United were riding a 16-game unbeaten streak, including 14 wins, and looked favourites to win the title having trailed Newcastle for the majority of the campaign.
On the other hand, Southampton were mired in a relegation battle. One which they would only escape on the season’s final day, finishing ahead of Manchester City (remember those days?) only on goal difference.
Instead of the game becoming a routine win for United, Southampton completely wiped the floor with Sir Alex Ferguson’s side, taking a 3-0 lead into half-time.
What was to blame for such a shoddy performance from a team that looked unstoppable beforehand?
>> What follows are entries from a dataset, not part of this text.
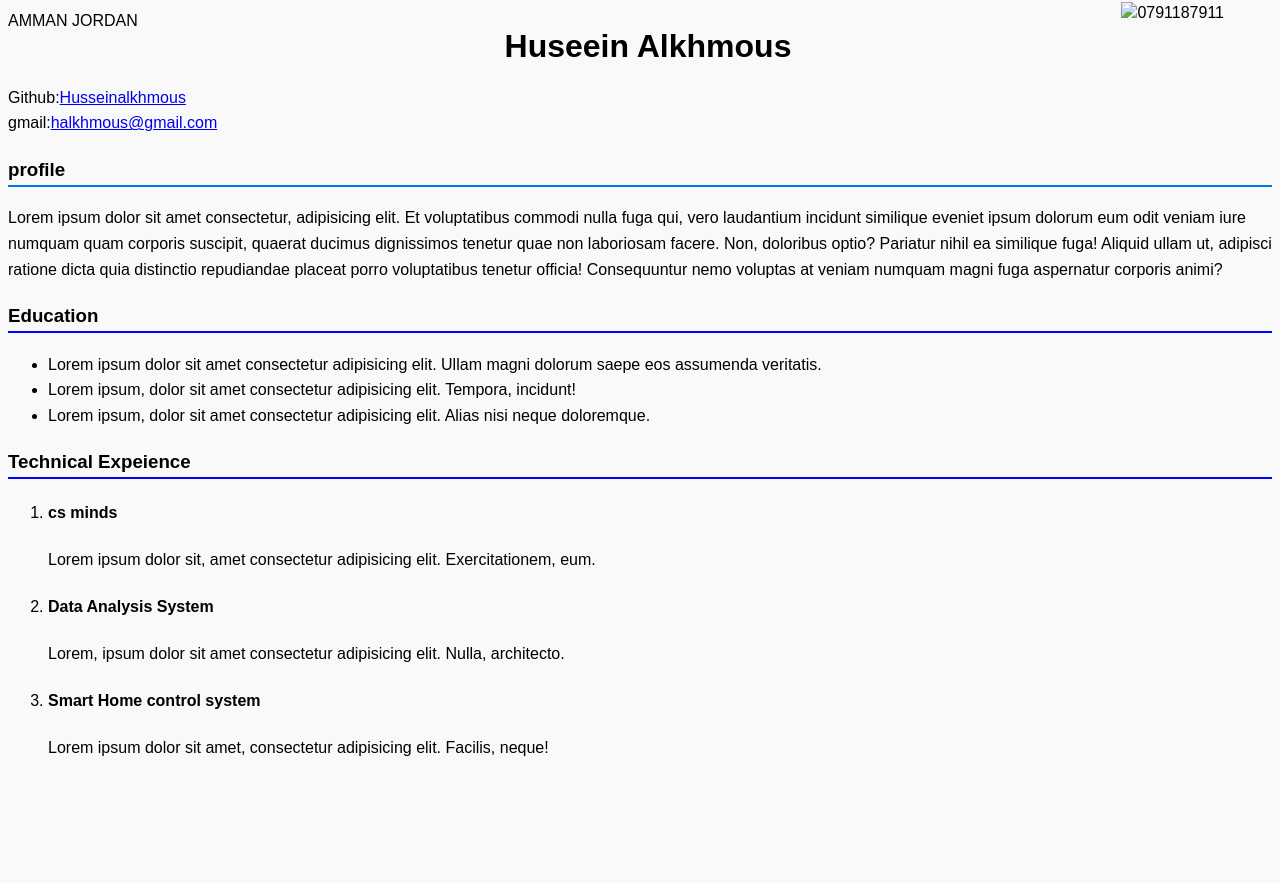
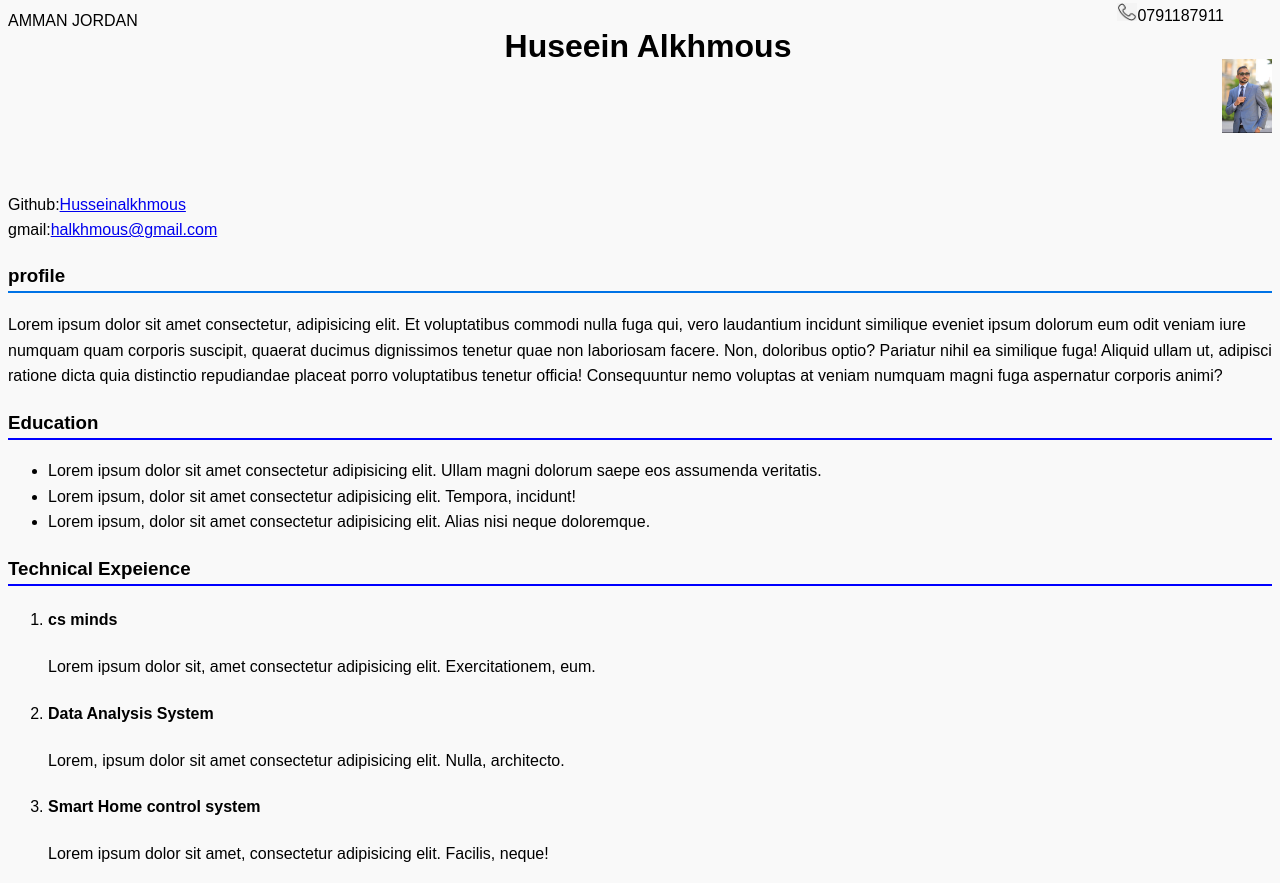
Before and after one commit to Husseinalkhmous/cv, a plain HTML site: page index.html in a window 1280 px wide. Before the commit the page ends 800 px from the top, so only its background shows below. Drawn offline with Linux system fonts and the light colour scheme.

Commit message:
Add files via upload

```diff
--- a/index.html
+++ b/index.html
@@ -7,11 +7,12 @@
     <title> CV_Huseein Alkhmous</title>
 </head>
 <body>
-    <div>AMMAN JORDAN
+    <div>AMMAN JORDAN<br/><br/>
+        <div class="img"> <img src="img/hussein3.jpg"width="50px"/></div>
 
         <H1>Huseein Alkhmous</H1>
 <div class="phone" >
-    <img src="telephone.png" width="20px"/>0791187911
+    <img src="img/telephone.png" width="20px"/>0791187911
 </div>
 
     </div>
--- a/style.css
+++ b/style.css
@@ -15,7 +15,10 @@
 
     .phone{
         text-align: right;
-        position: fixed; top:0; width: 95%
+        position: fixed; top:3px; width: 95%
+    }
+    .img{
+        text-align: right;
     }
 
     .section h3{
```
Had they underestimated a wounded opponent fighting for its life? Were they too cocky given the recent winning run? Or were they wearing strips too ghastly for cohesive football?
That’s right, United blamed the kits.
They changed from their grey strips into a blue and white alternate for the second half because, apparently, the players had trouble seeing each other. And it wasn’t the first time either. All in all, Fergie’s side wore the horrid grey five times and lost four, drawing the other. Even in the match at The Dell their fortunes improved marginally after the grey kits were discarded, as they stopped the bleeding in the second half but still lost 3-1.
It’s now 21 years later and, north of the border, Hearts are experiencing similar difficulties with their own divisive design - though there’s little chance of the players failing to see each other in this instance.
It was a nice idea. A kit made up of primrose and pink horizontal strips was something radically different - as a personal preference, every club should bring out a startling away kit every few years as a reminder that boring choices are the right choices - and it had a link to club and Scottish football history. However, it does not seem to be inspiring the players on the park.
Following Sunday’s disappointing second half performance and draw with Raith Rovers in the Scottish Cup, Hearts are yet to register a victory in six attempts wearing this season’s preferred away kit. Those matches are as follows...
Lost 1-0 away to St Johnstone
Drew 3-3 away to Inverness
Drew 3-3 away to Hamilton
Drew 2-2 away to Ross County
Lost 3-2 away to Dundee
Drew 1-1 away to Raith Rovers
Hearts have suffered heartbreak on three of those occasions, losing late goals to Raith Rovers and Dundee, while an injury-time penalty miss at Ross County stopped them from halting the streak in agonising fashion.
They’ve won three times away from home this season: twice in the league and once in Europe. Away to Infonet Tallinn they kept their home kit on, while victories over Partick Thistle and Motherwell were achieved wearing last season’s away top, which is a more humble white and maroon number. They would do well to bring these kits out of storage for the remainder of the campaign.
While they’ve had no trouble scoring goals - netting 11 over six games, an impressive figure - it’s in defence where they’ve run into problems, conceding 13. No team should fail to win a game in which they’ve scored three goals. ‘Fruit Salad’ Hearts have done it twice.
Seeing as we’re in late January and the games are ticking away, you have to wonder if Hearts will ever win in pink and yellow colours, or if there’s even any need for them to be worn again.
Of the remaining away matches prior to the split, Motherwell and Aberdeen are traditional away fixtures where Hearts would switch. Although, they’re unlikely to turn to the Rosebury at Fir Park due to a potential clash, while they wore the white and maroon kit at Pittodrie earlier in the campaign.
Unless there is a deal in place with Puma where it has to be worn a certain number of times, maybe Hearts should consider making Sunday its final sighting.